Could a video game really help people suffering from brain injuries?
A Los Angeles company working for the Department of Defense thinks so. It’s part of a growing effort to use games in health care and other industries — and for purposes far beyond having fun.
“Players strategically explore an island, playing a variety of mini-games along the way, such as tapping on berries to drop them into a moving basket. Each exercise is meant to challenge a specific cognitive ability that may be impaired by a concussion or other mild brain injury. …
For example, a player with a brain injury might be easily distracted by butterflies that appear during the berry mini-game. The program would count how many times the player tried to touch the butterflies, which are irrelevant to the task.”
The Treasure of Bell Island is part of the growing field of gamification, using games to achieve all sorts of results.
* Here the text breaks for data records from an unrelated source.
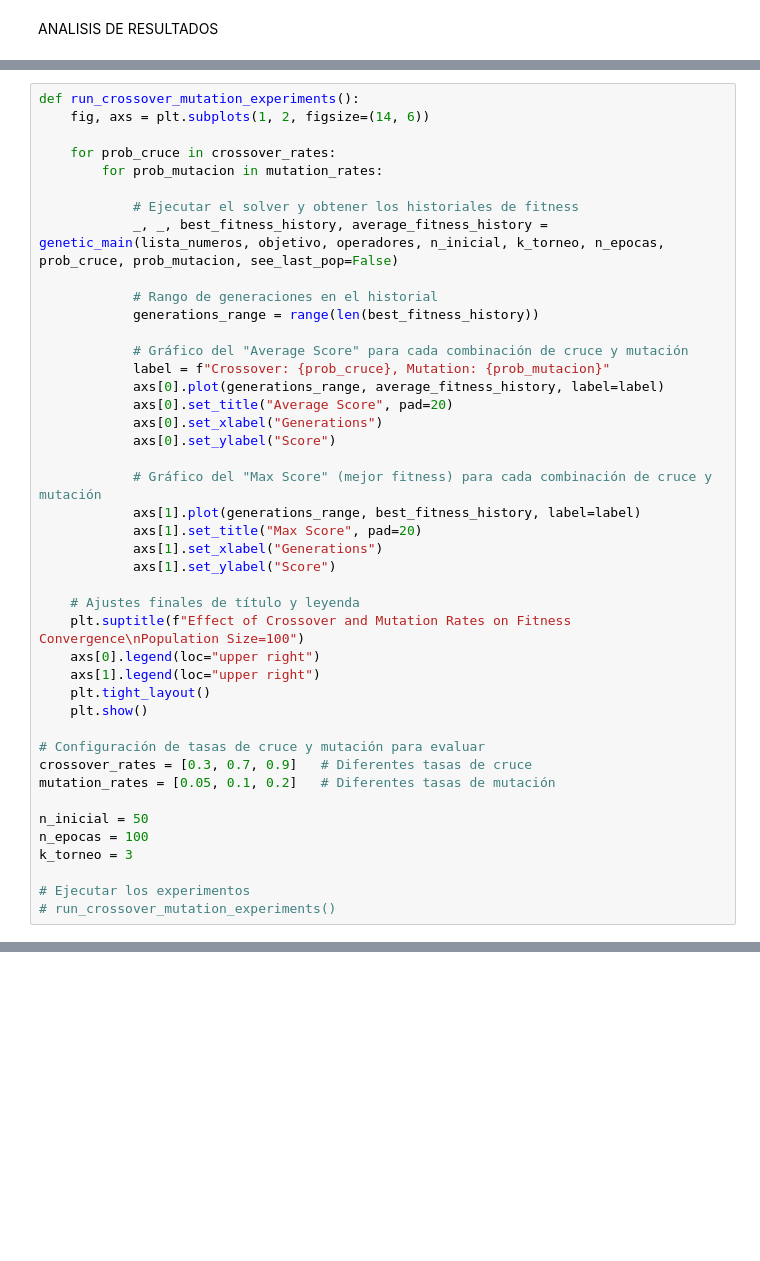
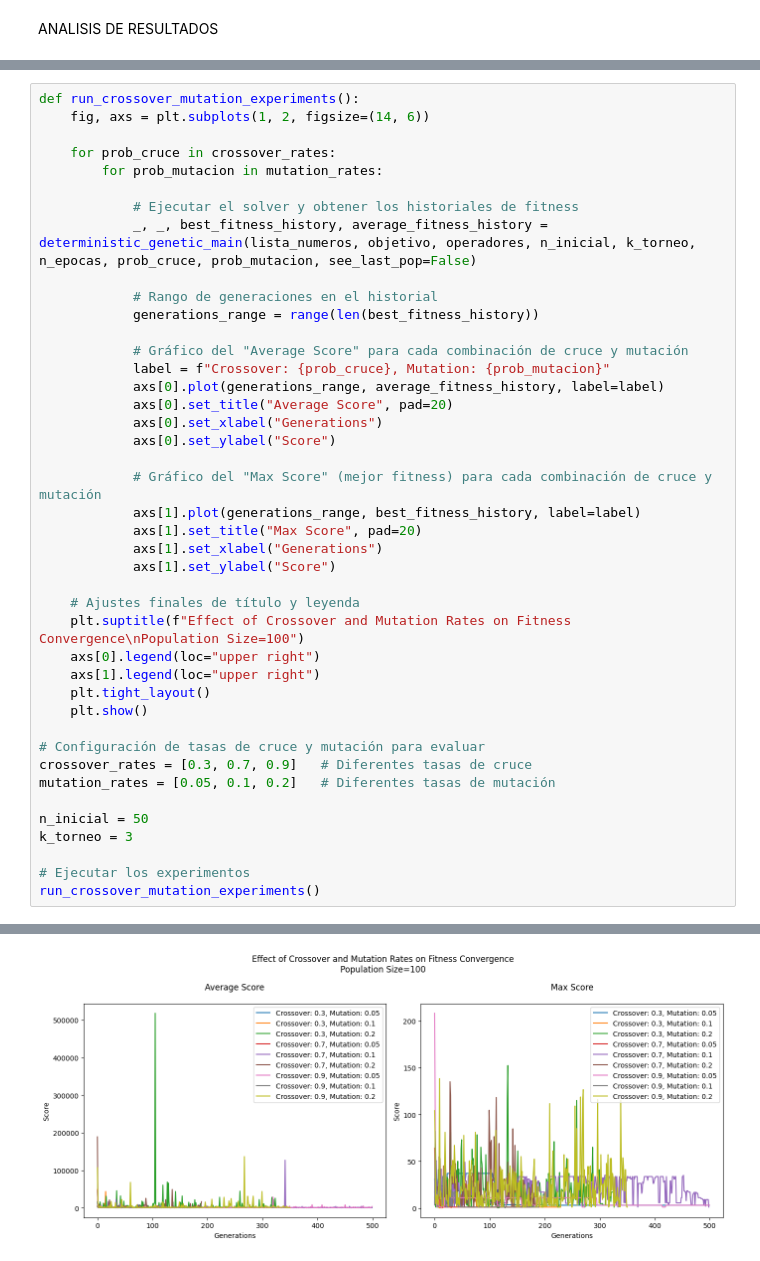
Before and after one commit to RubenGonV/SimP1, a Jupyter notebook: genetic_main.ipynb, the cells around one changed output, grey strips where cells are left out. Drawn from its saved outputs; the diff is of its cells as text; blank space fills up the shorter version.

```diff
--- a/genetic_main.ipynb
+++ b/genetic_main.ipynb
@@ -376,7 +604,7 @@ def run_crossover_mutation_experiments():
         for prob_mutacion in mutation_rates:
 
             # Ejecutar el solver y obtener los historiales de fitness
-            _, _, best_fitness_history, average_fitness_history = genetic_main(lista_numeros, objetivo, operadores, n_inicial, k_torneo, n_epocas, prob_cruce, prob_mutacion, see_last_pop=False)
+            _, _, best_fitness_history, average_fitness_history = deterministic_genetic_main(lista_numeros, objetivo, operadores, n_inicial, k_torneo, n_epocas, prob_cruce, prob_mutacion, see_last_pop=False)
 
             # Rango de generaciones en el historial
             generations_range = range(len(best_fitness_history))
@@ -406,8 +634,8 @@ crossover_rates = [0.3, 0.7, 0.9]   # Diferentes tasas de cruce
 mutation_rates = [0.05, 0.1, 0.2]   # Diferentes tasas de mutación
 
 n_inicial = 50
-n_epocas = 100
 k_torneo = 3
 
 # Ejecutar los experimentos
-# run_crossover_mutation_experiments()
+run_crossover_mutation_experiments()
+# %% [output]
@@ -414,3 +651,4 @@ k_torneo = 3
+[figure, added]
 # %%
 def run_tournament_experiments():
     fig, axs = plt.subplots(1, 2, figsize=(14, 6))
```
Also changed, not shown: parts of 17 cells of this notebook, 1 other file.
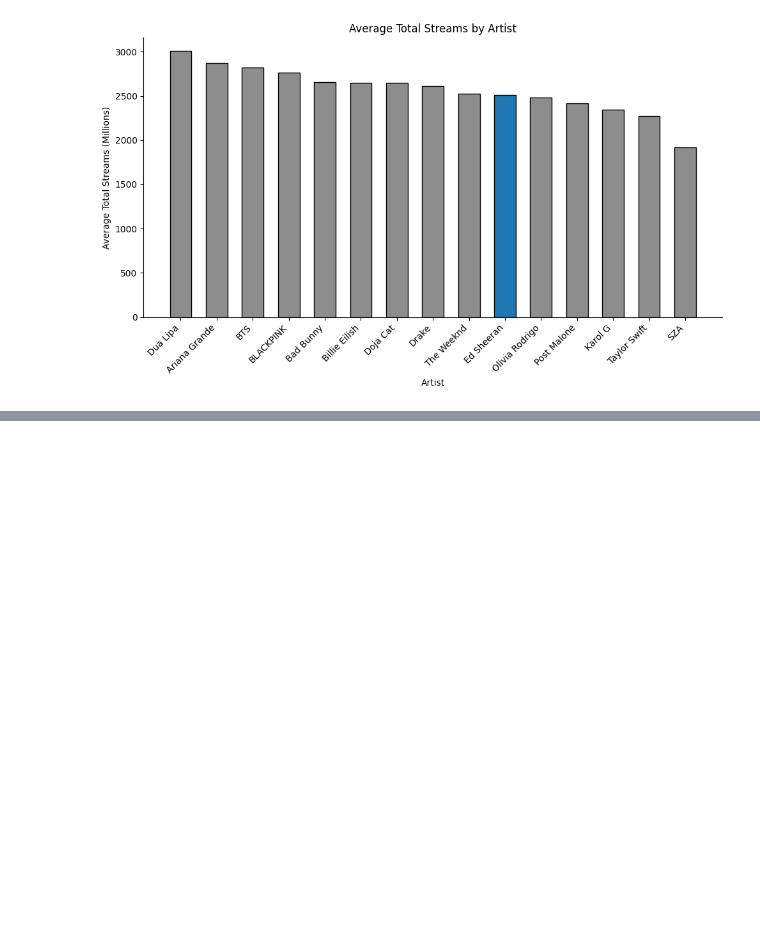
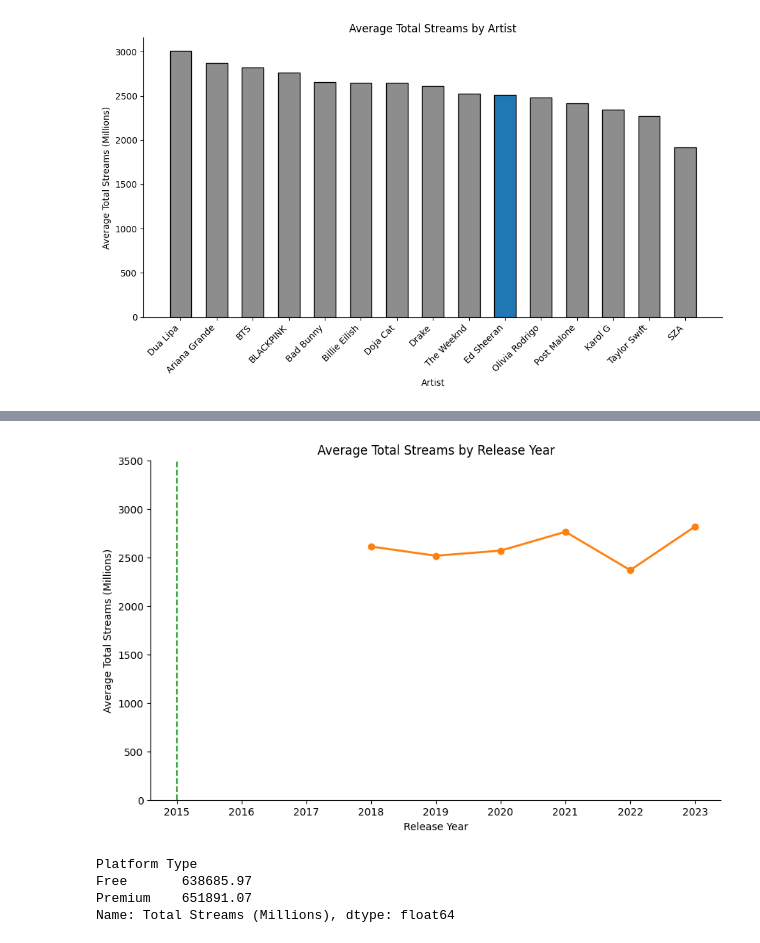
Before and after one commit to Bach6969/learning_plots_bach, a Jupyter notebook: notebooks/visualisation_practice.ipynb, the cells around one changed output, grey strips where cells are left out. Saved outputs shown, nothing was run; the diff lists cells and outputs as text; code cells hidden in the pictures; blank space fills up the shorter version.

```diff
--- a/notebooks/visualisation_practice.ipynb
+++ b/notebooks/visualisation_practice.ipynb
@@ -115,0 +199,3 @@ plt.show()
+# %%
+yearly_avg = spotify_df.groupby("Release Year")["Total Streams (Millions)"].mean().round(2)
+yearly_avg
@@ -115,0 +211,30 @@ plt.show()
+# %%
+plt.figure(figsize=(10, 6))
+plt.plot(yearly_avg.index, yearly_avg.values, marker="o", color="#ff7f0e", linewidth=2)
+
+plt.xlabel("Release Year")
+plt.ylabel("Average Total Streams (Millions)")
+plt.title("Average Total Streams by Release Year")
+
+ax = plt.gca()
+ax.spines["top"].set_visible(False)
+ax.spines["right"].set_visible(False)
+
+ax.axvline(x=2015, color="#2ca02c", linestyle="--", linewidth=1.5, label="2015 - Spotify Hits 100M Users")
+
+plt.ylim(0, 3500)
+
+plt.show()
+# %% [output]
+[figure, added]
+# %%
+category = "Platform Type"
+values = "Total Streams (Millions)"
+
+platform_totals = spotify_df.groupby(category)[values].sum()
+platform_totals
+# %% [output]
+Platform Type
+Free       638685.97
+Premium    651891.07
+Name: Total Streams (Millions), dtype: float64
```
Also changed, not shown: parts of 10 cells of this notebook, 3 other files.
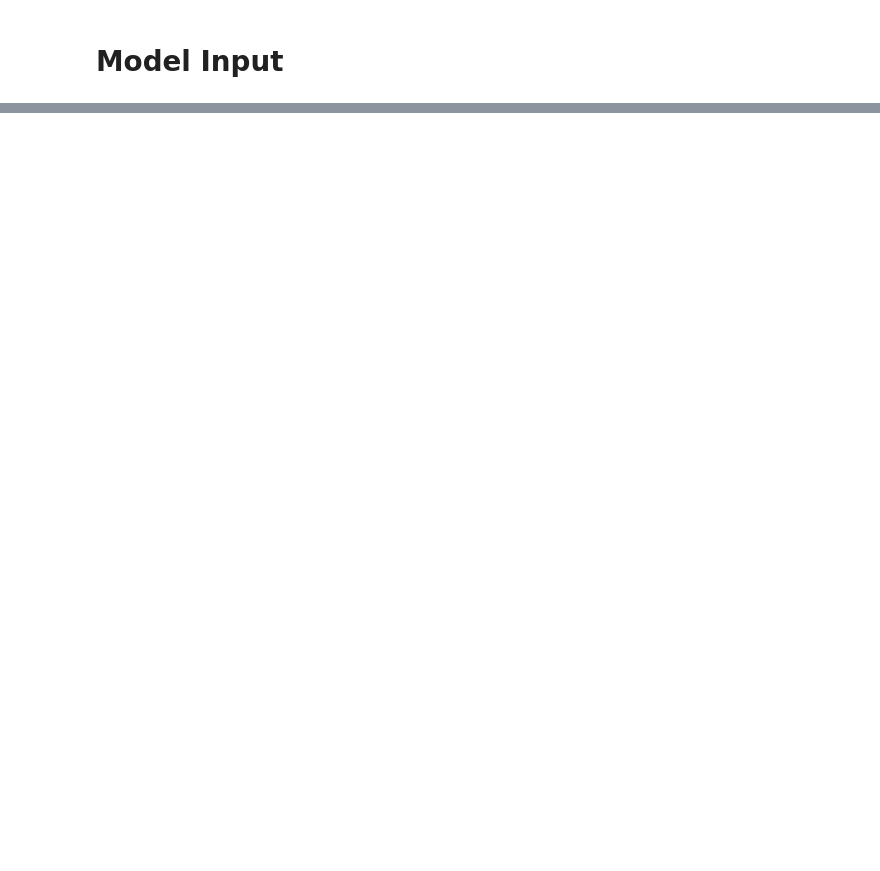
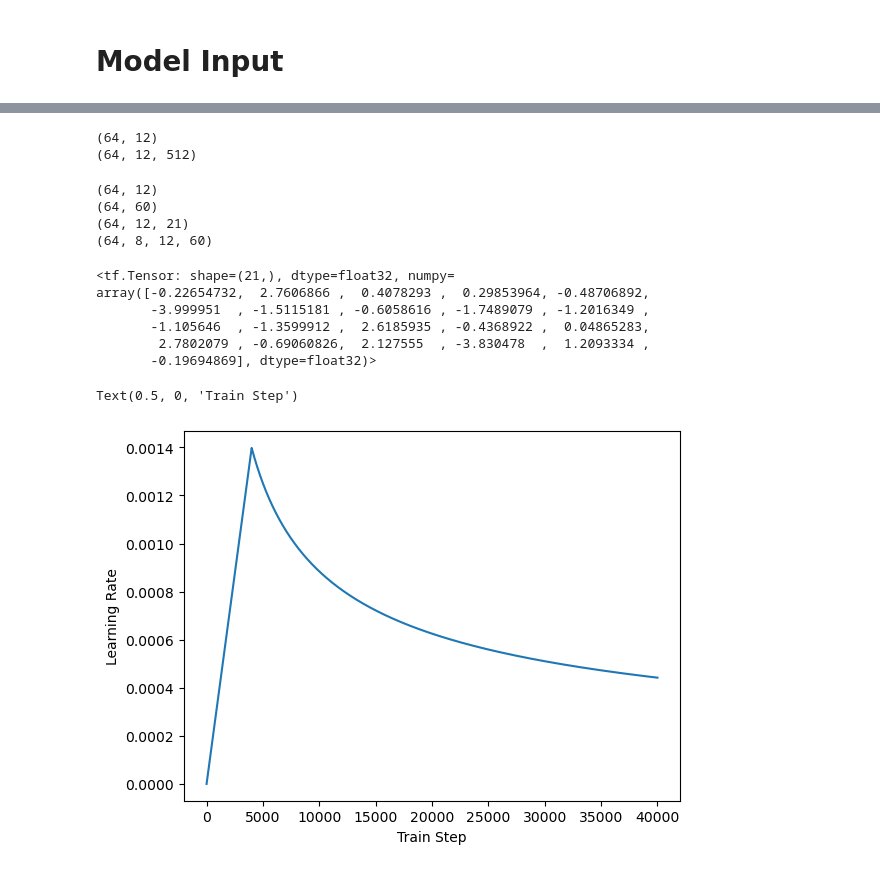
Before and after one commit to thisishcb/CDR2EPI, a Jupyter notebook: main.ipynb, the cells around one changed output, grey strips where cells are left out. Cells and saved outputs as stored; diff of their text form; code cells hidden in the pictures; blank space fills up the shorter version.

Commit message:
transformer done, start translator

```diff
--- a/main.ipynb
+++ b/main.ipynb
@@ -118,0 +178,19 @@ en_emb = embed_en(en)
+# %%
+sample_encoder = model.Encoder(num_layers=4,
+                         d_model=512,
+                         num_heads=8,
+                         dff=2048,
+                         vocab_size=21)
+
+sample_encoder_output = sample_encoder(tcr, training=False)
+print(tcr.shape)
+print(sample_encoder_output.shape)
+# %% [output]
+(64, 12)
+(64, 12, 512)
+# %%
+num_layers = 4
+d_model = 128
+dff = 512
+num_heads = 8
+dropout_rate = 0.1
@@ -118,0 +206,35 @@ en_emb = embed_en(en)
+# %%
+output = transformer((ept,tcr))
+
+print(tcr.shape)
+print(ept.shape)
+print(output.shape)
+
+attn_scores = transformer.decoder.dec_layers[-1].last_attn_scores
+print(attn_scores.shape)  # (batch, heads, target_seq, input_seq)
+# %% [output]
+(64, 12)
+(64, 60)
+(64, 12, 21)
+(64, 8, 12, 60)
+# %%
+output[1,1,:]
+# %% [output]
+<tf.Tensor: shape=(21,), dtype=float32, numpy=
+array([-0.22654732,  2.7606866 ,  0.4078293 ,  0.29853964, -0.48706892,
+       -3.999951  , -1.5115181 , -0.6058616 , -1.7489079 , -1.2016349 ,
+       -1.105646  , -1.3599912 ,  2.6185935 , -0.4368922 ,  0.04865283,
+        2.7802079 , -0.69060826,  2.127555  , -3.830478  ,  1.2093334 ,
+       -0.19694869], dtype=float32)>
+# %%
+learning_rate = model.CustomSchedule(d_model)
+
+optimizer = tf.keras.optimizers.Adam(learning_rate, beta_1=0.9, beta_2=0.98,
+                                     epsilon=1e-9)
+
+plt.plot(learning_rate(tf.range(40000, dtype=tf.float32)))
+plt.ylabel('Learning Rate')
+plt.xlabel('Train Step')
+# %% [output]
+Text(0.5, 0, 'Train Step')
+[figure, added]
```
Also changed, not shown: parts of 15 cells of this notebook, 1 other file.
Some examples:
- CenturyLink developed the trivia game Ultimate Problem Solver to generate business leads.
- Aon created the Pass It On competition to connect employees around the globe and reinforce the company’s values.
- And the Mayo Clinic made TransFuse to teach medical professionals when transfusions are really needed.
Health care companies have been particularly interested in gamification, which is why the topic is the focus of a major conference wrapping up today in Boston. (To listen in on the backchannel at the Games for Health Conference, follow the hashtag #g4f12 on Twitter).
Are you using games to get things done in your workplace?